*** Opening of DATASET ENTRIES ***

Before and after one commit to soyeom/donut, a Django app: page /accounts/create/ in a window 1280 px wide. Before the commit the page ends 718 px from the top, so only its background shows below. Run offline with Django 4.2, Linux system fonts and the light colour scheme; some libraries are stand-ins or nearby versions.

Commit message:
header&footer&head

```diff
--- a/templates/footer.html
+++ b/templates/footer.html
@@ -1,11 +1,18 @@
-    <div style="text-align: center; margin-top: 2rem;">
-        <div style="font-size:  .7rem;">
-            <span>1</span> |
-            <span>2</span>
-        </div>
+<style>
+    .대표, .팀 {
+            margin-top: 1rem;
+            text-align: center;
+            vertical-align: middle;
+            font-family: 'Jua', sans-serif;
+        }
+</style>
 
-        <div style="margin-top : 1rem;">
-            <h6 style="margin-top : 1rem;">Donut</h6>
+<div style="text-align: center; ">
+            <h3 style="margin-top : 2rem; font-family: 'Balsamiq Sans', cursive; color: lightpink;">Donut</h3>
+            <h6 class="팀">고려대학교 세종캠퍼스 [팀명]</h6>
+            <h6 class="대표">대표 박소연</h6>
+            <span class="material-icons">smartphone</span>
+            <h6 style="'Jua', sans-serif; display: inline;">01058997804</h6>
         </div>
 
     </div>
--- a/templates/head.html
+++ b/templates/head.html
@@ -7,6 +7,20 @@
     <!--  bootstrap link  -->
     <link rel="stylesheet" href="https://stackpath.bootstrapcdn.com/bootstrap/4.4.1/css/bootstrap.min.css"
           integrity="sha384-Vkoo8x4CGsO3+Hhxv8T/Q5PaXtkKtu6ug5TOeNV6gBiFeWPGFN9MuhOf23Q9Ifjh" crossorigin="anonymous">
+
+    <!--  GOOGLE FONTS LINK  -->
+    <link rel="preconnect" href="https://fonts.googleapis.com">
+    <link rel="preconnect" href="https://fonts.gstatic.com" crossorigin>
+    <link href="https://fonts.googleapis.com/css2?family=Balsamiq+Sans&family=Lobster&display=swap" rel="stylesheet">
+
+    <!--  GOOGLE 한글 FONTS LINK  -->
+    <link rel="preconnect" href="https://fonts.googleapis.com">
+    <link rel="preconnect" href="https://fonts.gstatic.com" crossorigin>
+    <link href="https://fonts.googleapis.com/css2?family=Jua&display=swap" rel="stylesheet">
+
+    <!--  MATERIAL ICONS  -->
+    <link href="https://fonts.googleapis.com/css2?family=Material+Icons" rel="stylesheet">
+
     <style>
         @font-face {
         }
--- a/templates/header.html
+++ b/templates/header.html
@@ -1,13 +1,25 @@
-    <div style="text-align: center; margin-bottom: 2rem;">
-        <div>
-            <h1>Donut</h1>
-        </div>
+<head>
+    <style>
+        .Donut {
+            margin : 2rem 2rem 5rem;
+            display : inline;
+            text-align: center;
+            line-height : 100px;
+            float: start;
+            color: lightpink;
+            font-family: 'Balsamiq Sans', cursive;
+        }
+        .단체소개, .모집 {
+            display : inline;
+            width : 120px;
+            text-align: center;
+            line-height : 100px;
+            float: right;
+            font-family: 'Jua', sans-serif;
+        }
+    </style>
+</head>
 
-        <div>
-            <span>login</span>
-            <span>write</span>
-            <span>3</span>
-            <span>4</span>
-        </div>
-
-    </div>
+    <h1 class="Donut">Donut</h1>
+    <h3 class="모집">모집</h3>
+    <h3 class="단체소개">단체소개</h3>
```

*** Close of DATASET ENTRIES ***

**YOUR ASSIGNMENT:** Look through the records for the string "span". Copy every line that has it.

**YOUR SOLUTION:**
-            <span>1</span> |
-            <span>2</span>
+            <span class="material-icons">smartphone</span>
-            <span>login</span>
-            <span>write</span>
-            <span>3</span>
-            <span>4</span>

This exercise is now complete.